### EXERCISE OBJECTIVE:
Without including any pictures, write out all the records word for word.

##### INPUT DATA #####

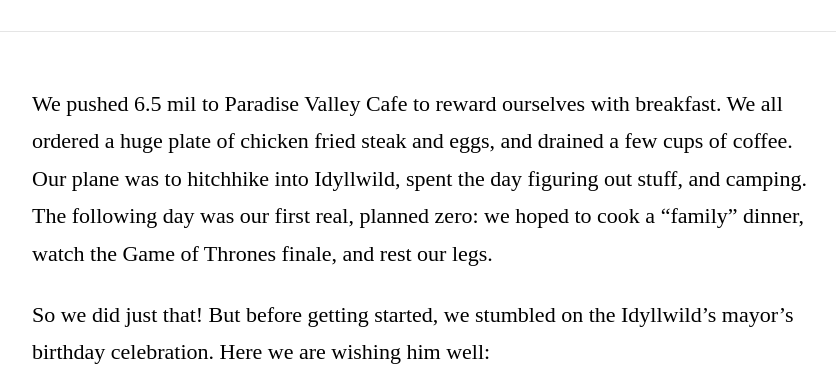
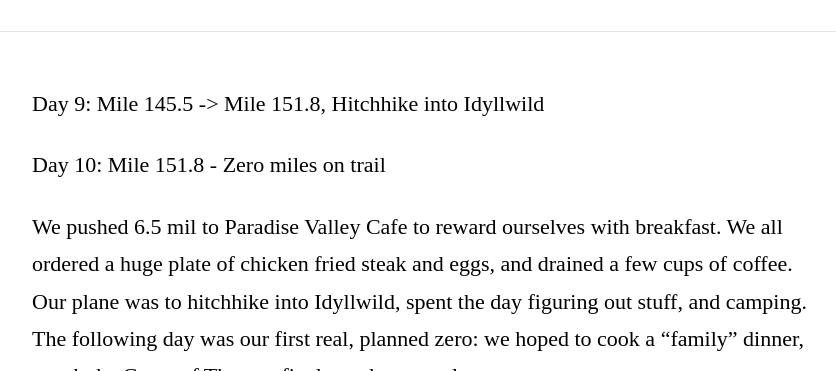
Before and after one commit to jacobleistra/pct2019, a Jekyll site: the page built from _posts/2019-05-19-idle-and-wild-idyllwild.md, in a window 1280 px wide and 900 px high, scrolled down 1038 px, cut to the strip 169-540 px from the top of the window. Shown: the whole strip, without its empty margins (212-1048 px from the left). Built offline with Jekyll 4.4.1, drawn with Linux system fonts in a browser that asks for light colours; some web fonts are replaced.

Commit message:
Fix formatting

```diff
--- a/_posts/2019-05-19-idle-and-wild-idyllwild.md
+++ b/_posts/2019-05-19-idle-and-wild-idyllwild.md
@@ -8,6 +8,10 @@ tags:
     - PCT
     - Life
 ---
+Day 9: Mile 145.5 -> Mile 151.8, Hitchhike into Idyllwild
+
+Day 10: Mile 151.8 - Zero miles on trail
+
 We pushed 6.5 mil to Paradise Valley Cafe to reward ourselves with breakfast. We all ordered a huge plate of chicken fried steak and eggs, and drained a few cups of coffee. Our plane was to hitchhike into Idyllwild, spent the day figuring out stuff, and camping. The following day was our first real, planned zero: we hoped to cook a "family" dinner, watch the Game of Thrones finale, and rest our legs.
 
 So we did just that! But before getting started, we stumbled on the Idyllwild's mayor's birthday celebration. Here we are wishing him well:
```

#####

### EXERCISE SOLUTION:
Before and after one commit to jacobleistra/pct2019, a Jekyll site: the page built from _posts/2019-05-19-idle-and-wild-idyllwild.md, in a window 1280 px wide and 900 px high, scrolled down 1038 px, cut to the strip 169-540 px from the top of the window. Shown: the whole strip, without its empty margins (212-1048 px from the left). Built offline with Jekyll 4.4.1, drawn with Linux system fonts in a browser that asks for light colours; some web fonts are replaced.

Commit message:
Fix formatting

```diff
--- a/_posts/2019-05-19-idle-and-wild-idyllwild.md
+++ b/_posts/2019-05-19-idle-and-wild-idyllwild.md
@@ -8,6 +8,10 @@ tags:
     - PCT
     - Life
 ---
+Day 9: Mile 145.5 -> Mile 151.8, Hitchhike into Idyllwild
+
+Day 10: Mile 151.8 - Zero miles on trail
+
 We pushed 6.5 mil to Paradise Valley Cafe to reward ourselves with breakfast. We all ordered a huge plate of chicken fried steak and eggs, and drained a few cups of coffee. Our plane was to hitchhike into Idyllwild, spent the day figuring out stuff, and camping. The following day was our first real, planned zero: we hoped to cook a "family" dinner, watch the Game of Thrones finale, and rest our legs.
 
 So we did just that! But before getting started, we stumbled on the Idyllwild's mayor's birthday celebration. Here we are wishing him well:
```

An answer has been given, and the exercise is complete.